Last week's Sci-Light was about the evolutionary development of Zebra stripes. To recap, Zebra stripes have evolved as a response to annoying biting flies. And just like Zebra's, we have developed our own technology to deter flies. For those of us who choose swatting away flies, have you ever been curious how a fly is able to dodge our efforts so well? Well you are not the only one, a bioengineer of Washington University was sci-curious too! Dr. Michael Dickinson has detailed the aerial movements flies employ to avoid our, and other animals, swatting. The characterized agile fly movements were published on April 10th in a paper entitled Flies Evade Looming Targets by Executing Rapid Visually Directed Banked Turns.
By recording Drosophila hydei (fruit flies) movements with a high speed camera capable of capturing 7,500 frames per second, Dickinson and his team of scientists could understand the 'blink of an eye' maneuvers these flies use in flight. To discover what Dickinson observed read about his research in the National Geographic article Mystery Solved: Why Flies Are So Hard to Swat.

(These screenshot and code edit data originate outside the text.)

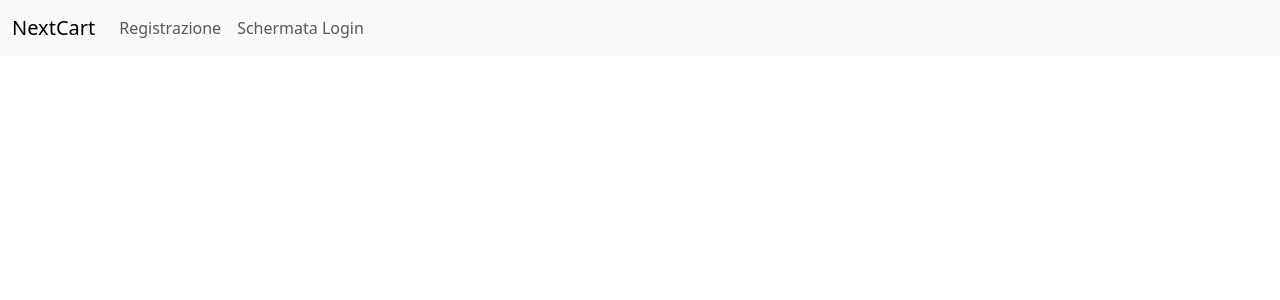
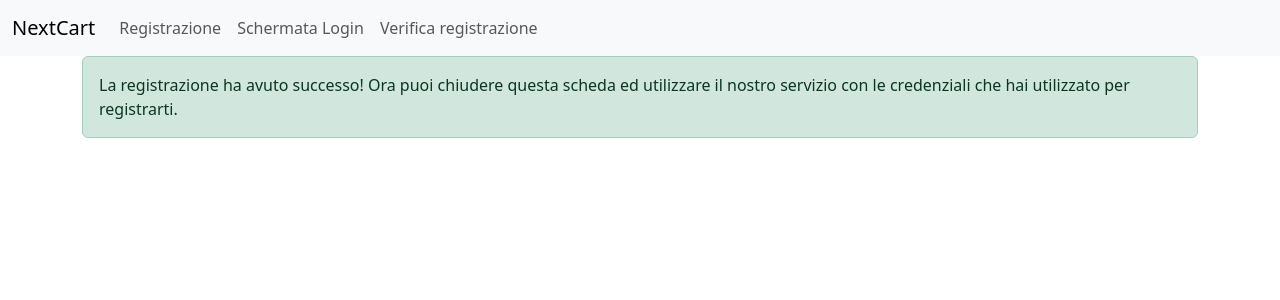
Before and after one commit to n3xtcart/NextCart-Auth-Front, an Angular app: page /verify in a window 1280 px wide. Before the commit this address led to /. Shown: the top 300 px of the page. Built offline with nearby package versions, Linux system fonts and the light colour scheme.

Commit message:
aggiunto componente per la verifica della registrazione

```diff
--- a/src/app/app.component.html
+++ b/src/app/app.component.html
@@ -14,6 +14,9 @@
         <li class="nav-item">
           <a class="nav-link" [routerLink]="'/login'">Schermata Login</a>
         </li>
+        <li class="nav-item">
+          <a class="nav-link" [routerLink]="'/verify'">Verifica registrazione</a>
+        </li>
       </ul>
     </div>
   </div>
--- a/src/app/app.config.ts
+++ b/src/app/app.config.ts
@@ -1,8 +1,13 @@
-import { ApplicationConfig, provideZoneChangeDetection } from '@angular/core';
-import { provideRouter } from '@angular/router';
+import {ApplicationConfig, provideZoneChangeDetection} from '@angular/core';
+import {provideRouter} from '@angular/router';
 
-import { routes } from './app.routes';
+import {routes} from './app.routes';
+import {provideHttpClient} from '@angular/common/http';
 
 export const appConfig: ApplicationConfig = {
-  providers: [provideZoneChangeDetection({ eventCoalescing: true }), provideRouter(routes)]
+  providers: [
+    provideZoneChangeDetection({eventCoalescing: true}),
+    provideRouter(routes),
+    provideHttpClient()
+  ]
 };
--- a/src/app/app.routes.ts
+++ b/src/app/app.routes.ts
@@ -1,6 +1,7 @@
 import {Routes} from '@angular/router';
 import {RegistrationComponent} from '../registration/registration.component';
 import {LoginComponent} from '../login/login.component';
+import {VerifyRegistrationComponent} from '../verify-registration/verify-registration.component';
 
 export const routes: Routes = [
   {
@@ -10,5 +11,9 @@ export const routes: Routes = [
   {
     path: 'login',
     component: LoginComponent
+  },
+  {
+    path: 'verify',
+    component: VerifyRegistrationComponent
   }
 ];
--- /dev/null
+++ b/src/confirm-registration.service.ts
@@ -0,0 +1,17 @@
+import {Injectable} from '@angular/core';
+import {Observable} from 'rxjs';
+import {HttpClient} from '@angular/common/http';
+
+@Injectable({
+  providedIn: 'root'
+})
+export class ConfirmRegistrationService {
+
+  constructor(private http: HttpClient) {
+  }
+
+  completeRegistration(token: string): Observable<any> {
+    // TODO CHIAMA END-POINT PER LA VERIFICA DEL TOKEN
+    return this.http.post<any>('', token)
+  }
+}
--- a/src/verify-registration/verify-registration.component.html
+++ b/src/verify-registration/verify-registration.component.html
@@ -1 +1,13 @@
-<p>verify-registration works!</p>
+<!-- MESSAGGIO DA MOSTRARE SE LA REGISTRAZIONE HA AVUTO SUCCESSO -->
+<div class="container" *ngIf="success">
+  <div class="alert alert-success" role="alert">
+    La registrazione ha avuto successo! Ora puoi chiudere questa scheda ed utilizzare il nostro servizio con le
+    credenziali che hai utilizzato per registrarti.
+  </div>
+</div>
+<!-- MESSAGGIO DA MOSTRARE SE LA REGISTRAZIONE NON HA AVUTO SUCCESSO -->
+<div class="container" *ngIf="!success">
+  <div class="alert alert-danger" role="alert">
+    La registrazione non ha avuto successo: {{ message }}
+  </div>
+</div>
--- a/src/verify-registration/verify-registration.component.ts
+++ b/src/verify-registration/verify-registration.component.ts
@@ -1,11 +1,46 @@
-import { Component } from '@angular/core';
+import {Component, OnInit} from '@angular/core';
+import {ActivatedRoute} from '@angular/router';
+import {ConfirmRegistrationService} from '../confirm-registration.service';
+import {NgIf} from '@angular/common';
 
 @Component({
   selector: 'app-verify-registration',
-  imports: [],
+  imports: [
+    NgIf
+  ],
   templateUrl: './verify-registration.component.html',
   styleUrl: './verify-registration.component.css'
 })
-export class VerifyRegistrationComponent {
+export class VerifyRegistrationComponent implements OnInit {
+
+  message: string = ''
+
+  success: boolean = false
+
+  constructor(private routes: ActivatedRoute, private confirmRegistrationService: ConfirmRegistrationService) {
+
+  }
+
+  /*
+  // TEST FALLIMENTO
+    ngOnInit(): void {
+     this.message = 'Token di autenticazione è scaduto'
+    }
+  */
+
+  // TEST SUCCESSO
+  ngOnInit() {
+    this.success = true;
+  }
+
+  /*
+  // EFFETTIVO CODICE, NON ANCORA IMPLEMENTATO
+    ngOnInit(): void {
+     this.routes.queryParams.subscribe((params) => {
+      let tokenToVerify = params['token']
+      this.confirmRegistrationService.completeRegistration(tokenToVerify).subscribe(res => this.message = res.message)
+      })
+    }
+  */
 
 }
```
Also changed, not shown: 1 other file (tests, documents, lock files or other folders).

After that article, click the next link and discover what else you can learn!